    why are you even debating whether Armenians should live in Armenia or not? Are Armenians some kind of permanently retarded people that they cannot build their own country and live in it? Is Armenia in any worse condition than Israel and Singapore were before becoming economic heavens with the right policies and ingenuity of only a few million inhabitants. For those multi millionaire Armenians living in America, what more in life do they want to achieve by living in there? Are buying bigger houses and fancier cars the end goal for Armenians in America? Why don’t they get their asses up and move here to invest in the country and rebuild Armenia?
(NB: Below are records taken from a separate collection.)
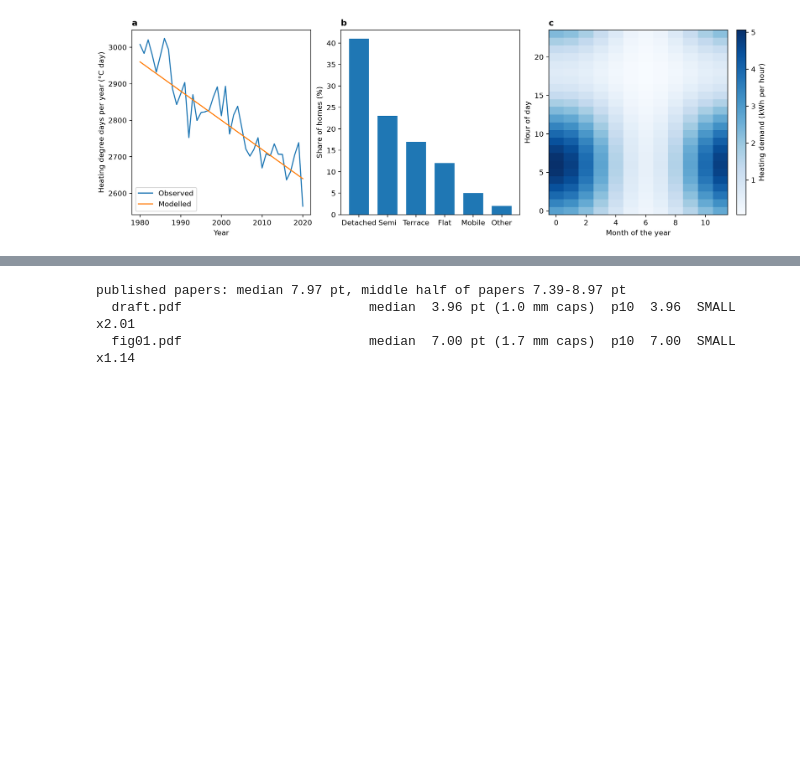
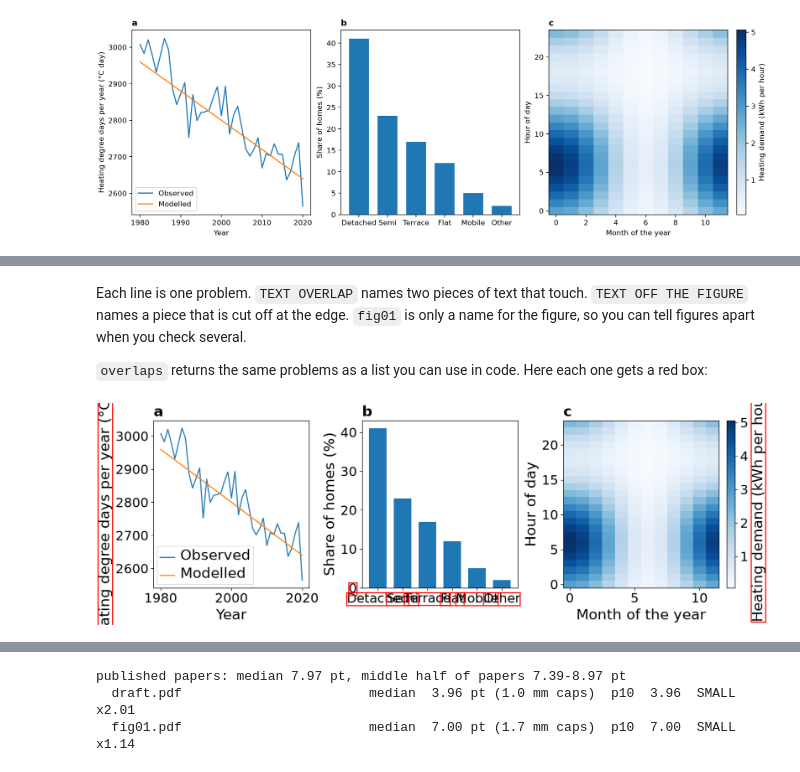
Before and after one commit to jake-casselman/figfit, a Jupyter notebook: docs/tour.ipynb, the cells around one changed output, grey strips where cells are left out. Cells and saved outputs as stored; diff of their text form; code cells hidden in the pictures; blank space fills up the shorter version.

```diff
--- a/docs/tour.ipynb
+++ b/docs/tour.ipynb
@@ -429,0 +224,12 @@ a printed width and compares them with the published papers:
+# %% [markdown]
+Each line is one problem. `TEXT OVERLAP` names two pieces of text that touch.
+`TEXT OFF THE FIGURE` names a piece that is cut off at the edge. `fig01` is only a name for the
+figure, so you can tell figures apart when you check several.
+
+`overlaps` returns the same problems as a list you can use in code. Here each one gets a red box:
+# %%
+problems = figfont.overlaps(fig, edges=True)
+
+mark(fig, problems);
+# %% [output]
+[figure, added]
```
Also changed, not shown: parts of 102 cells of this notebook, 3 other files.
Making excuses is easy for petty people. The potential for Armenia is great but it’s more rewarding to be here to make it great.
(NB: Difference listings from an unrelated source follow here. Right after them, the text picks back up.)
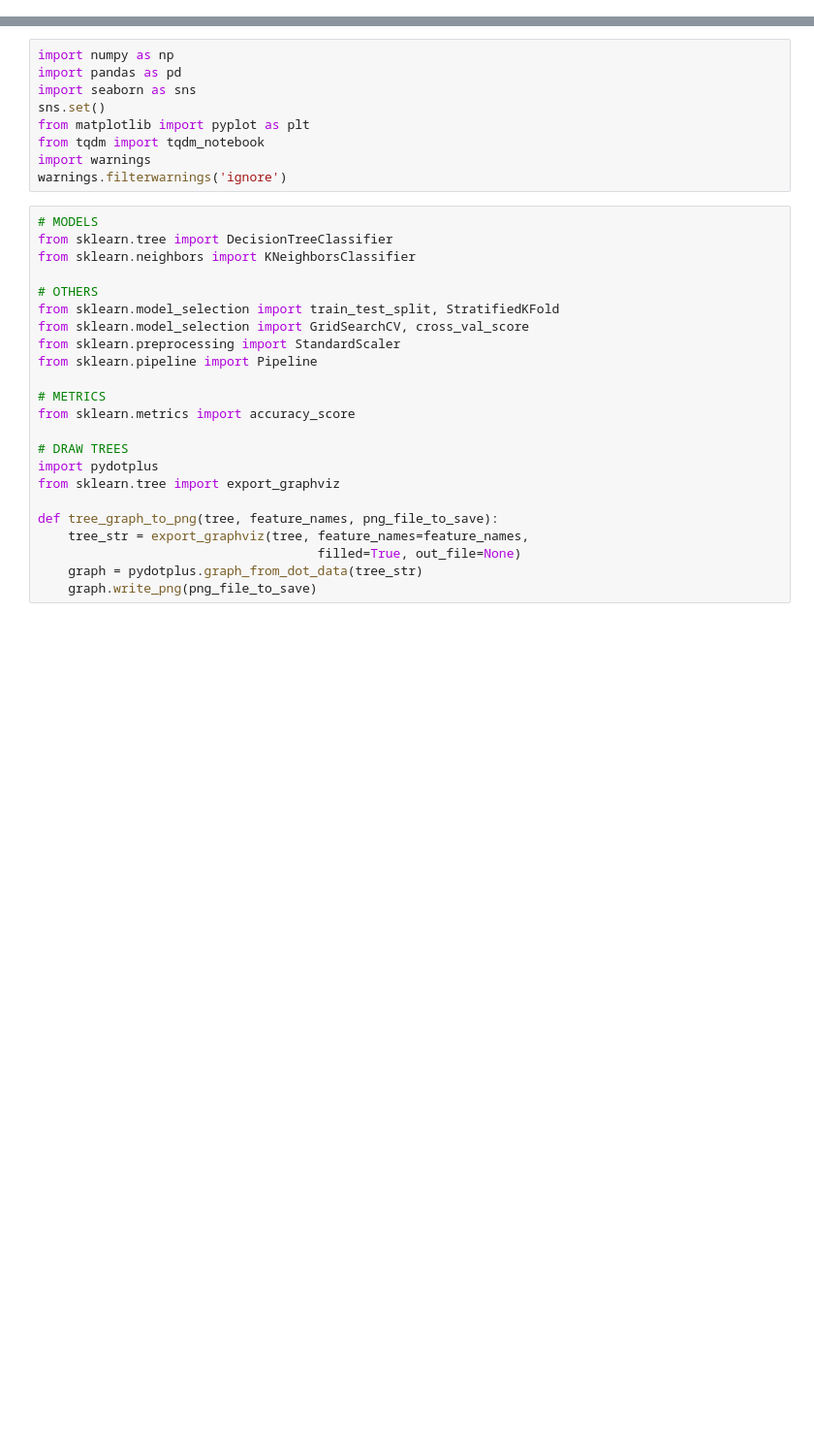
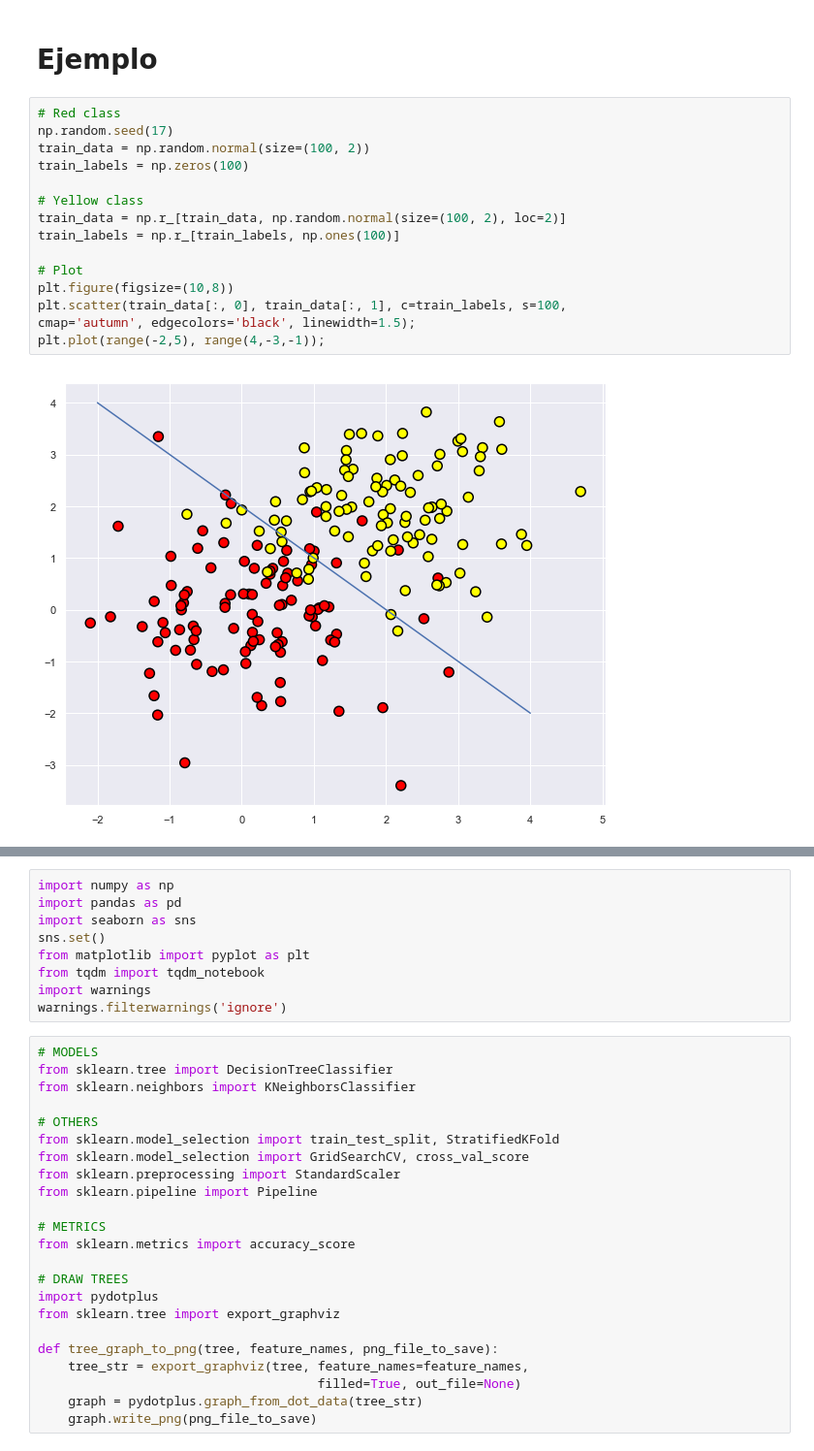
Before and after one commit to javiabellan/notebooks, a Jupyter notebook: ML COURSE/3. Decision trees.ipynb, the cells around one changed output, grey strips where cells are left out. Shown at 97% size. Cells and saved outputs as stored; diff of their text form; blank space fills up the shorter version.

```diff
--- a/ML COURSE/3. Decision trees.ipynb
+++ b/ML COURSE/3. Decision trees.ipynb
@@ -75,3 +96,22 @@ Fijarse que si en un nodo ya no hay ganancia de información, como aquellos dond
 ## Parte 2: La poda del árbol
 
 Si obtenemos un árbol que segmenta a la perfeción nuestro conjunto de entrenamiento, lo que estamos haciendo es memorizar nuestros datos y **overfitting**. Caundo llegen nuevos datos seguramente lo hagamos mal. Es preferible tener árboles más pequeños con menos ramas porque generalizan mejor.
+# %% [markdown]
+# Ejemplo
+# %%
+# Red class
+np.random.seed(17)
+train_data = np.random.normal(size=(100, 2))
+train_labels = np.zeros(100)
+
+# Yellow class
+train_data = np.r_[train_data, np.random.normal(size=(100, 2), loc=2)]
+train_labels = np.r_[train_labels, np.ones(100)]
+
+# Plot
+plt.figure(figsize=(10,8))
+plt.scatter(train_data[:, 0], train_data[:, 1], c=train_labels, s=100,
+cmap='autumn', edgecolors='black', linewidth=1.5);
+plt.plot(range(-2,5), range(4,-3,-1));
+# %% [output]
+[figure, added]
```
Also changed, not shown: parts of 6 cells of this notebook, 22 other files.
  34. Hovnathan said:

    Our destiny

    Thee I see in the nightly voice of thought and calmness.
    It is merely a conversation of friends.
    Friends who have found the truth to live for in a destiny,
    They will walk oh yes they will, for the spirit of the mystery.

    The sound has risen from its darkness.
    It has risen in a friendship of two,
    To create build and live for the sake of thee,
    An Armenia they call, yet we call a home.

    It will, oh it will be yours if you see and live.
    It is life which gives life to thee and me.
    My tears are true as the drop of salvation,
    That will be a drop of your resurrection.

    A resurrection from the hopeless
    Yes, a resurrection of people strange yet true all around.
    Let them be how they are!
    Ours is Armenia and it will be…

    Hovnathan Spangenberg

  35. Haro Mherian, Ph.D. Mathematics, UCLA said:

    Մարիա ջան, սա հոյակապ արձակ է …
    Հարկ է աւելացնել Շամլեանի խօսքերին նաեւ որ՝ հայրենադարձները ոչ թէ միայն ամուր հայրենասէրներ են այլ նաեւ շատ խոհեմ անձնաւորութիւններ, որոնք գիտեն եւ տեսնում են որ Հայաստան դրախտի եւ Թորոնտօ կամ Լօս Անջելըս գործարանների միջեւ բնութեան գեղեցկութիւնների հսկայ տարբերութիւններ կան։ Որ դուք ասում էք ձեր տեսանիւթում «ընտանիք» հասկացութեան գաղտնիքը հէնց այս գեղեցկութեան պատճառով է որ նկատում էք։
    Հայ ժողովուրդը դեռ պիտի հասկանայ թէ ին՞չ է նա կորցրել երբ նա ապրել է արտերկրում։

Leave a Reply to Harout Cancel reply